▸ **INSTRUCTIONS FOR THE TASK**
Each entry below must come back exactly as written, without its pictures.

▸ **AVAILABLE DATA**

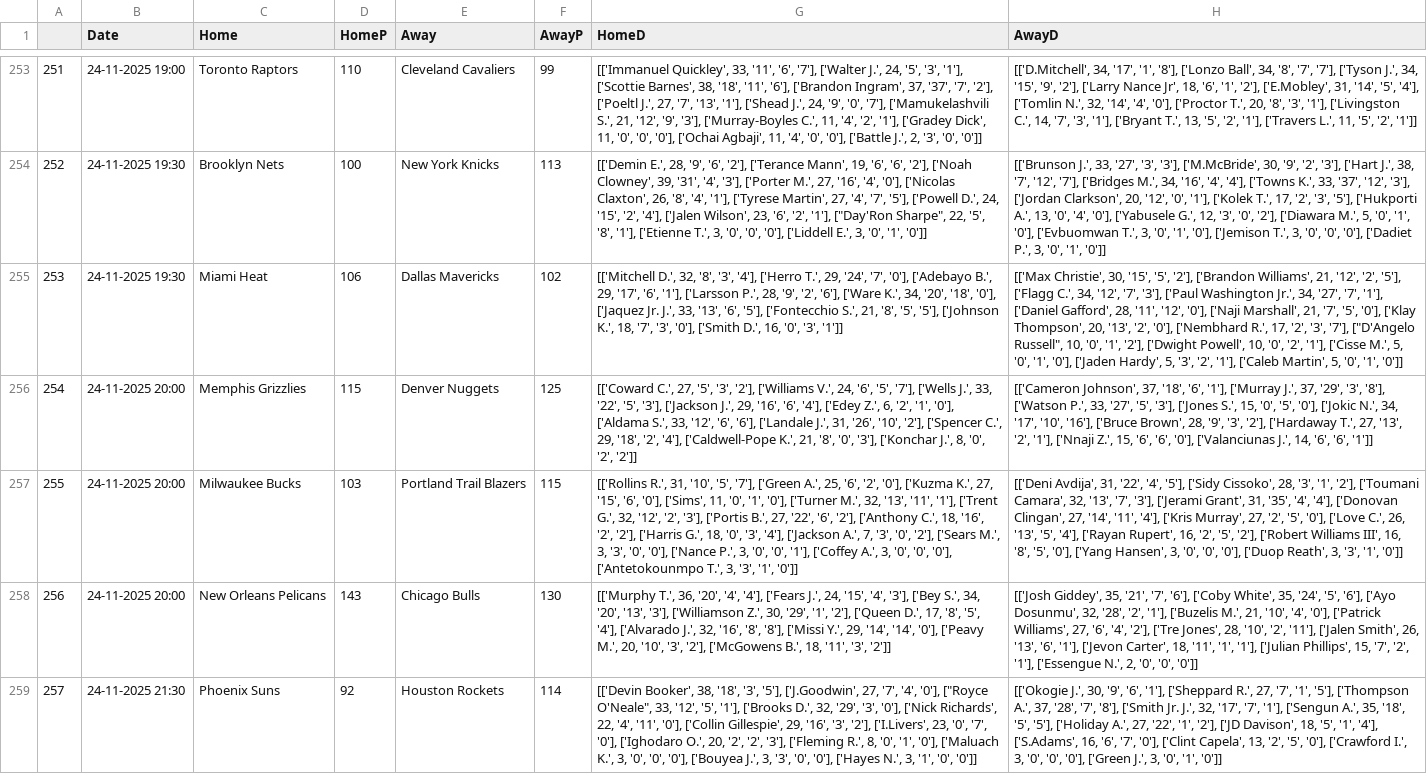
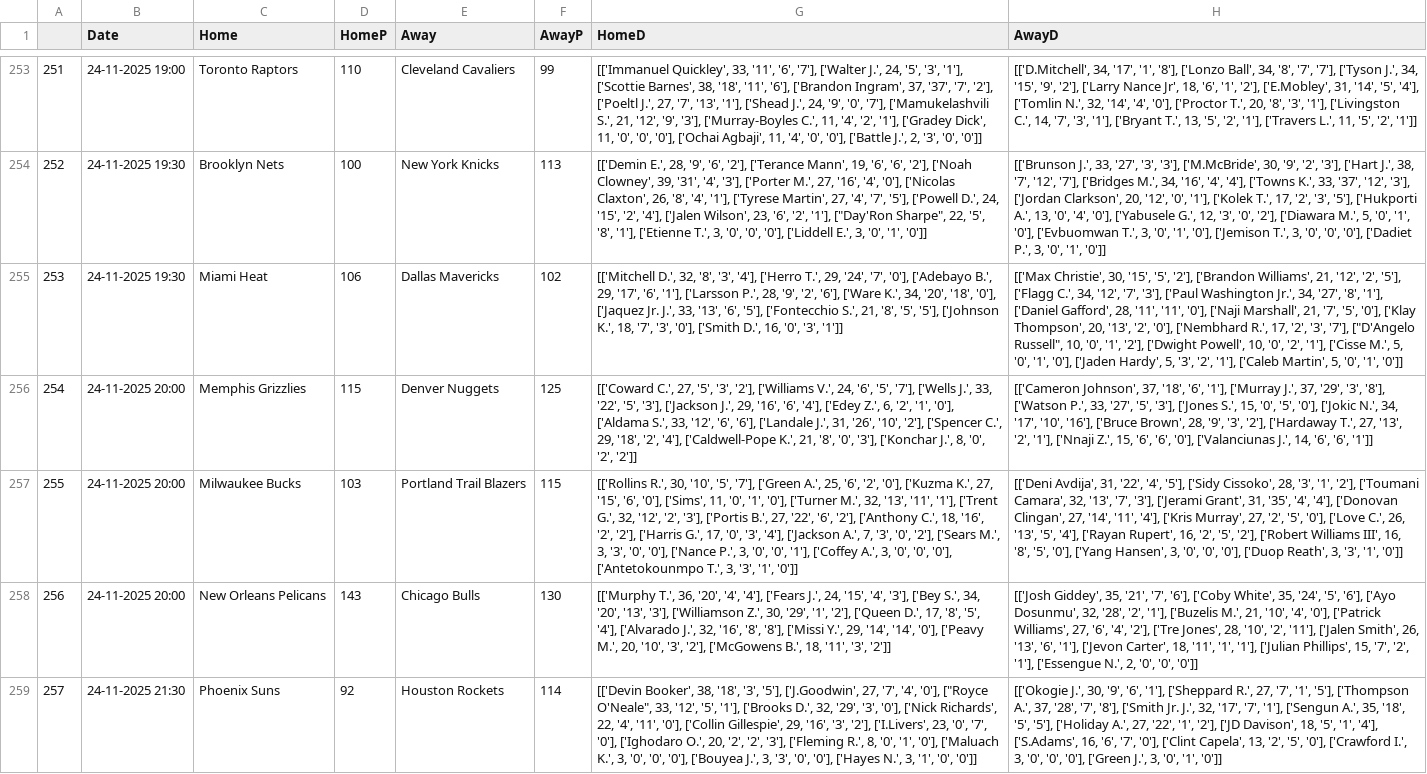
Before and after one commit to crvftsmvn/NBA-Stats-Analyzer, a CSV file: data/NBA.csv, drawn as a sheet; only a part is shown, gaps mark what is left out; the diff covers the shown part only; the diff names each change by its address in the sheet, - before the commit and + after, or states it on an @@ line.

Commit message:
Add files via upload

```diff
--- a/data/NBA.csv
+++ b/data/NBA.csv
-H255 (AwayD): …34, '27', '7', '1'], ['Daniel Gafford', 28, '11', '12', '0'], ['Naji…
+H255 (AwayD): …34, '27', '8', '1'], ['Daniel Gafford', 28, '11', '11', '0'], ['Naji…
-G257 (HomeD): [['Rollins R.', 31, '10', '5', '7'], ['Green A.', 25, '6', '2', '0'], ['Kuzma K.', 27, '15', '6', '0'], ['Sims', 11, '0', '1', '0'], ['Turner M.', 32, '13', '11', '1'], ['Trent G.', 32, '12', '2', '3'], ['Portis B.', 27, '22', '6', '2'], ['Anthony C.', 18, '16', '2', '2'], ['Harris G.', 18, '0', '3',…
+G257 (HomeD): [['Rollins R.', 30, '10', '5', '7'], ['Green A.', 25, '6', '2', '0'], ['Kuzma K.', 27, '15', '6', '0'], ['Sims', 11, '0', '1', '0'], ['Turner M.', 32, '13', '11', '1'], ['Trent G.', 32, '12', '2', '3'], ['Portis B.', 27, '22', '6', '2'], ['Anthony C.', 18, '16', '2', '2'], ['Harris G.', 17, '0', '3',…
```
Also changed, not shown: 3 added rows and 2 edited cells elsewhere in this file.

▸ **ANSWER TO THIS TASK**
Before and after one commit to crvftsmvn/NBA-Stats-Analyzer, a CSV file: data/NBA.csv, drawn as a sheet; only a part is shown, gaps mark what is left out; the diff covers the shown part only; the diff names each change by its address in the sheet, - before the commit and + after, or states it on an @@ line.

Commit message:
Add files via upload

```diff
--- a/data/NBA.csv
+++ b/data/NBA.csv
-H255 (AwayD): …34, '27', '7', '1'], ['Daniel Gafford', 28, '11', '12', '0'], ['Naji…
+H255 (AwayD): …34, '27', '8', '1'], ['Daniel Gafford', 28, '11', '11', '0'], ['Naji…
-G257 (HomeD): [['Rollins R.', 31, '10', '5', '7'], ['Green A.', 25, '6', '2', '0'], ['Kuzma K.', 27, '15', '6', '0'], ['Sims', 11, '0', '1', '0'], ['Turner M.', 32, '13', '11', '1'], ['Trent G.', 32, '12', '2', '3'], ['Portis B.', 27, '22', '6', '2'], ['Anthony C.', 18, '16', '2', '2'], ['Harris G.', 18, '0', '3',…
+G257 (HomeD): [['Rollins R.', 30, '10', '5', '7'], ['Green A.', 25, '6', '2', '0'], ['Kuzma K.', 27, '15', '6', '0'], ['Sims', 11, '0', '1', '0'], ['Turner M.', 32, '13', '11', '1'], ['Trent G.', 32, '12', '2', '3'], ['Portis B.', 27, '22', '6', '2'], ['Anthony C.', 18, '16', '2', '2'], ['Harris G.', 17, '0', '3',…
```
Also changed, not shown: 3 added rows and 2 edited cells elsewhere in this file.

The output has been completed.